McNeal immediately enrolled in the Washington Irving Adult and Continuing Education Center. She approached education with fierce tenacity, and after a semester of study, she breezed through her General Education Development test with 650 points more than needed for her diploma.
McNeal didn’t stop there, either. She enrolled in two community college courses last winter and ended the semester with a perfect 4.0 grade-point average.
On Thursday, McNeal heard her name called before a packed auditorium at Central Park Middle School. With her ear-to-ear smile never diminishing, she thrust her hand in the air and pointed to the sky for a moment before accepting her diploma from Jesse Roylance, the center’s director of adult education.
McNeal was among 67 students from the center receiving a diploma at this year’s ceremony. Some were in their teens, others in their 50s, but all were proud of their accomplishment.
Each had their own unique circumstance for attending the center. Edward Bryant felt compelled to seek a degree in order to find his way in a workforce that all but mandates a high school diploma.
The 50-year-old construction worker dropped out of high school to drive trucks with his father. Back then, he didn’t feel the need for a degree and his employers never asked for one.
Today is a different story, he said. Good jobs start with a high school diploma, and when his girlfriend suggested he seek one, Bryant decided to take the test in December — and passed on the first try.
“I can still remember getting that letter in the mail,” he said.
Likewise, 43-year-old Jonathan Abraham viewed his diploma as a way to open job opportunities. With his equivalency degree, he’s now one class from an apprenticeship he hopes will translate into a spot in an electrician’s union.
“I waited way too long to do it,” he said of earning his diploma.
Others see a GED diploma as a means to an end. Leanna Arimont felt as though she was going nowhere in high school and suspected she’d never earn her diploma the traditional way. Now she’s attending trade school to be a barber. Eventually, she plans to return to school to earn a degree in child psychology.
“I wanted to hurry up and get out of here,” she said. “I wanted to get on with my life.”

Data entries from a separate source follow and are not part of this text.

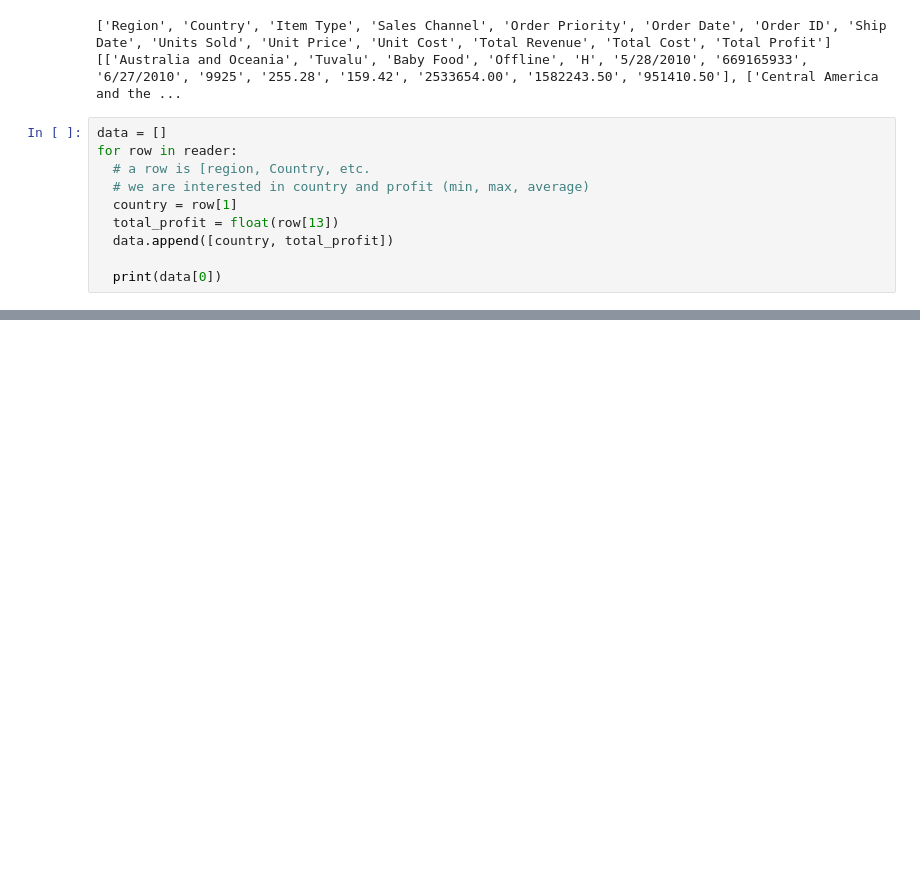
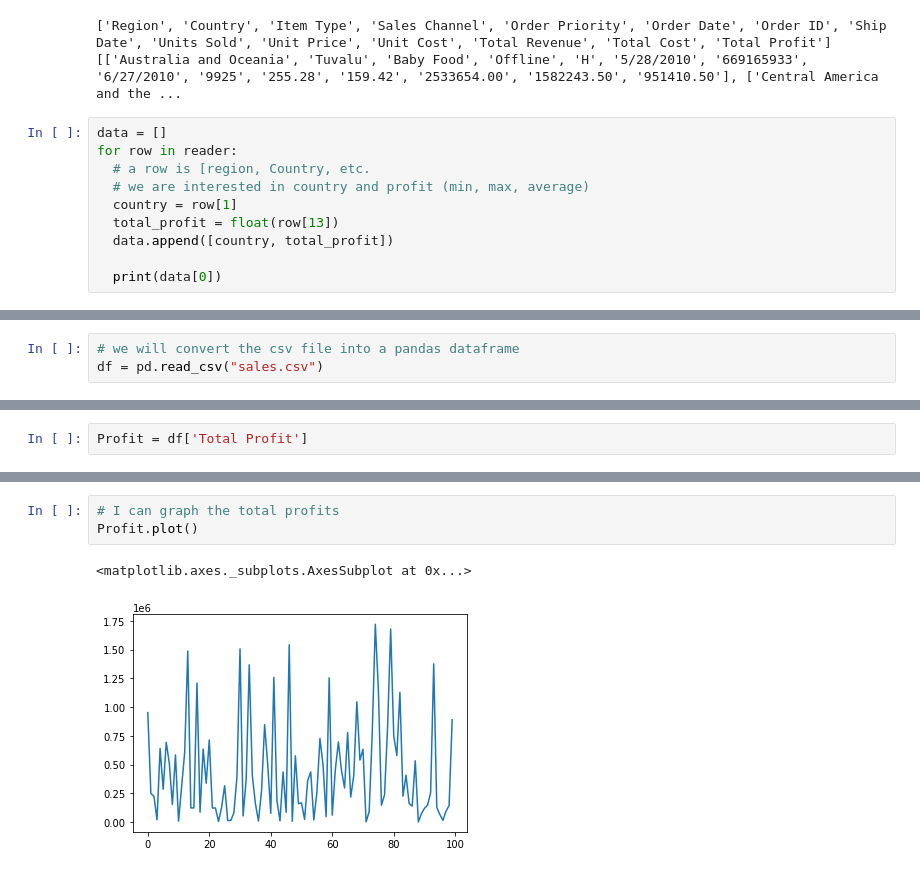
Before and after one commit to steve-keys/ELP-SEM2-2021, a Jupyter notebook: Extended_Learning_Portfolio_Steven_Keys.ipynb, the cells around one changed output, grey strips where cells are left out. Drawn from its saved outputs; the diff is of its cells as text; blank space fills up the shorter version.

Commit message:
Created new df from old, explored stats and made a graph

```diff
--- a/Extended_Learning_Portfolio_Steven_Keys.ipynb
+++ b/Extended_Learning_Portfolio_Steven_Keys.ipynb
@@ -204,0 +206,3 @@ THINGS LEFT TO DO
+# %%
+# we will convert the csv file into a pandas dataframe
+df = pd.read_csv("sales.csv")
@@ -204,0 +286,2 @@ THINGS LEFT TO DO
+# %%
+Profit = df['Total Profit']
@@ -204,0 +329,6 @@ THINGS LEFT TO DO
+# %%
+# I can graph the total profits
+Profit.plot()
+# %% [output]
+<matplotlib.axes._subplots.AxesSubplot at 0x...>
+[figure, added]
```
Also changed, not shown: parts of 20 cells of this notebook.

McNeal, who now works as a nursing assistant at Dutch Manor in Rotterdam, hopes to complete her associate’s degree and then possibly head to a four-year institution. She may even attend Marist College, where her 27-year-old daughter, Alana, will start classes next fall.
Henri Celestine grinned as he caught sight of McNeal in her blue cap and gown, her fire-red 2013 tassel dangling over the mortarboard. McNeal was the type of student he likes seeing in his classes, one who refuses to give up, no matter how the odds are stacked.
“From the time she came in, she said this was just an obstacle,” recounted the Washington Irving teacher.
The degrees will not only open doors for the graduates, but also increase their earning potential, explained Mark Leinung of the state Department of Education. While those without a high school degree make an average annual salary of $23,000, those with the diploma earn $32,000 annually.
Schenectady City School District Superintendent Laurence Spring lauded the graduates for their persistence. He also urged them to view their diplomas with pride, because none of them were earned easily.
“What you have accomplished shouldn’t be taken lightly,” he told the graduates. “You should hold [the diploma] up high. We do.”